→ **Exercise brief**
Nothing in the records may be altered, and no picture may be included. Restate them in full.

BEGIN

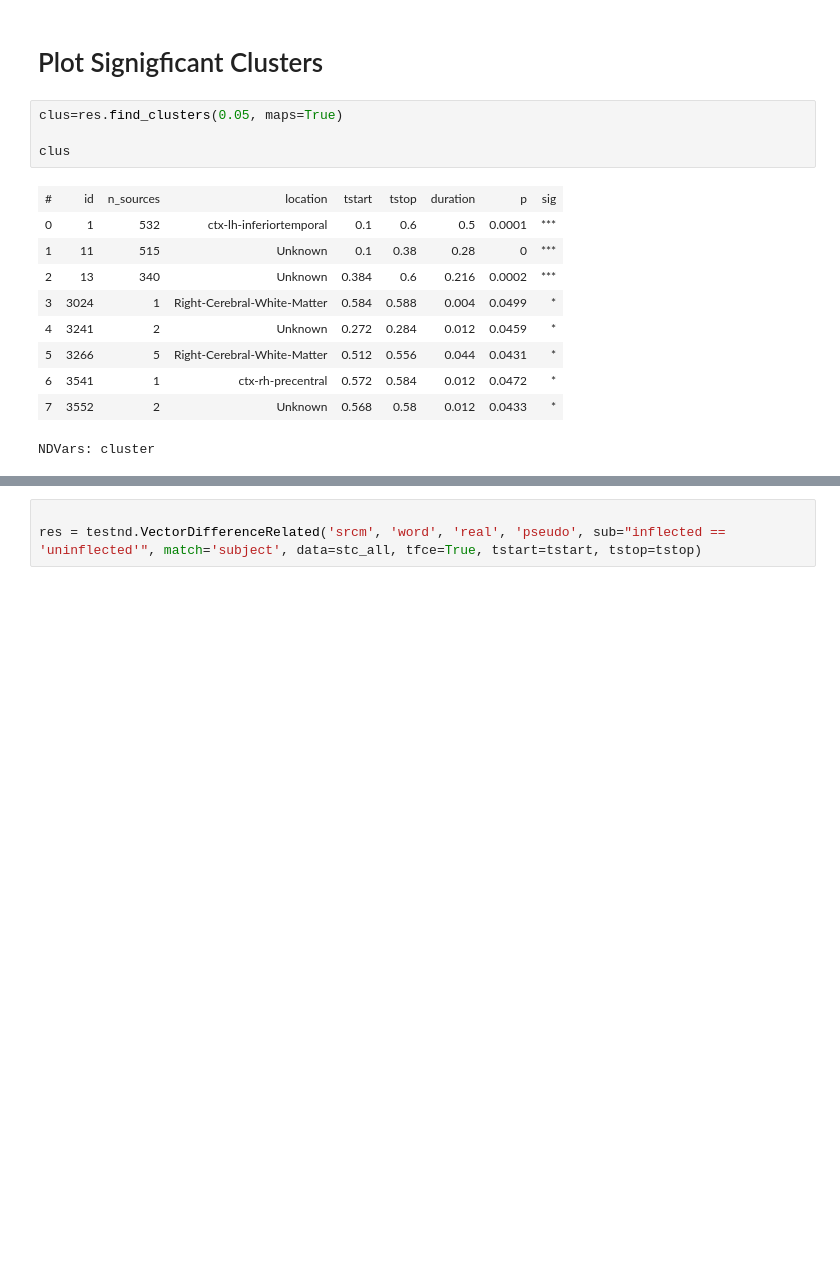
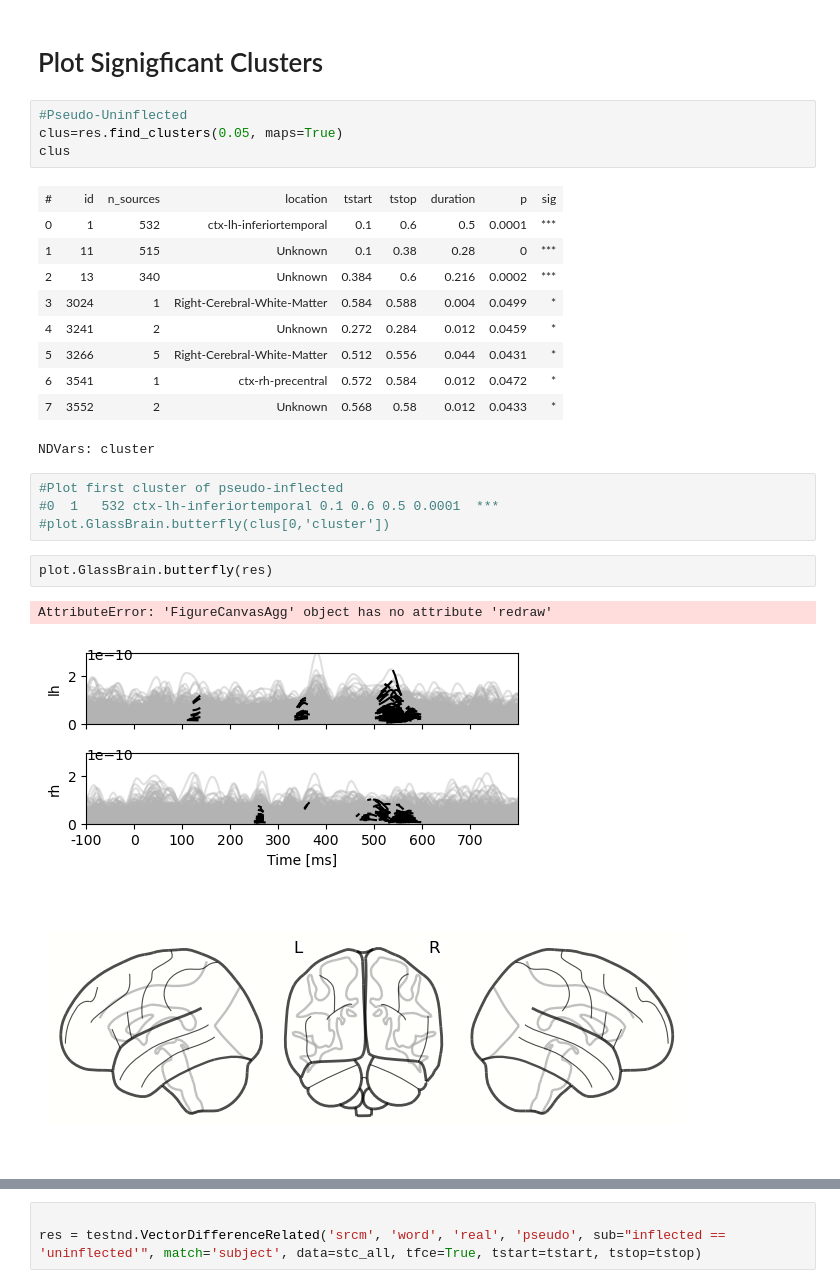
Before and after one commit to Maryamvalian/MEGAN, a Jupyter notebook: Volume_Based .ipynb, the cells around one changed output, grey strips where cells are left out. Cells and saved outputs as stored; diff of their text form; blank space fills up the shorter version.

```diff
--- a/Volume_Based .ipynb
+++ b/Volume_Based .ipynb
@@ -256,8 +256,8 @@ words: pseudouninflected
 # %% [markdown]
 # Plot Signigficant Clusters
 # %%
+#Pseudo-Uninflected
 clus=res.find_clusters(0.05, maps=True)
-
 clus
 # %% [output]
 | # | id | n_sources | location | tstart | tstop | duration | p | sig |
@@ -270,4 +270,14 @@ clus
 | 6 | 3541 | 1 | ctx-rh-precentral | 0.572 | 0.584 | 0.012 | 0.0472 | * |
 | 7 | 3552 | 2 | Unknown | 0.568 | 0.58 | 0.012 | 0.0433 | * |
 NDVars: cluster
+# %%
+#Plot first cluster of pseudo-inflected
+#0	1	532	ctx-lh-inferiortemporal	0.1	0.6	0.5	0.0001	***
+#plot.GlassBrain.butterfly(clus[0,'cluster'])
+# %%
+plot.GlassBrain.butterfly(res)
+# %% [output]
+AttributeError: 'FigureCanvasAgg' object has no attribute 'redraw'
+[figure, added]
+[figure, added]
 # %%
```
Also changed, not shown: parts of 15 cells of this notebook, 6 other files.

END

→ **Solution below**
Before and after one commit to Maryamvalian/MEGAN, a Jupyter notebook: Volume_Based .ipynb, the cells around one changed output, grey strips where cells are left out. Cells and saved outputs as stored; diff of their text form; blank space fills up the shorter version.

```diff
--- a/Volume_Based .ipynb
+++ b/Volume_Based .ipynb
@@ -256,8 +256,8 @@ words: pseudouninflected
 # %% [markdown]
 # Plot Signigficant Clusters
 # %%
+#Pseudo-Uninflected
 clus=res.find_clusters(0.05, maps=True)
-
 clus
 # %% [output]
 | # | id | n_sources | location | tstart | tstop | duration | p | sig |
@@ -270,4 +270,14 @@ clus
 | 6 | 3541 | 1 | ctx-rh-precentral | 0.572 | 0.584 | 0.012 | 0.0472 | * |
 | 7 | 3552 | 2 | Unknown | 0.568 | 0.58 | 0.012 | 0.0433 | * |
 NDVars: cluster
+# %%
+#Plot first cluster of pseudo-inflected
+#0	1	532	ctx-lh-inferiortemporal	0.1	0.6	0.5	0.0001	***
+#plot.GlassBrain.butterfly(clus[0,'cluster'])
+# %%
+plot.GlassBrain.butterfly(res)
+# %% [output]
+AttributeError: 'FigureCanvasAgg' object has no attribute 'redraw'
+[figure, added]
+[figure, added]
 # %%
```
Also changed, not shown: parts of 15 cells of this notebook, 6 other files.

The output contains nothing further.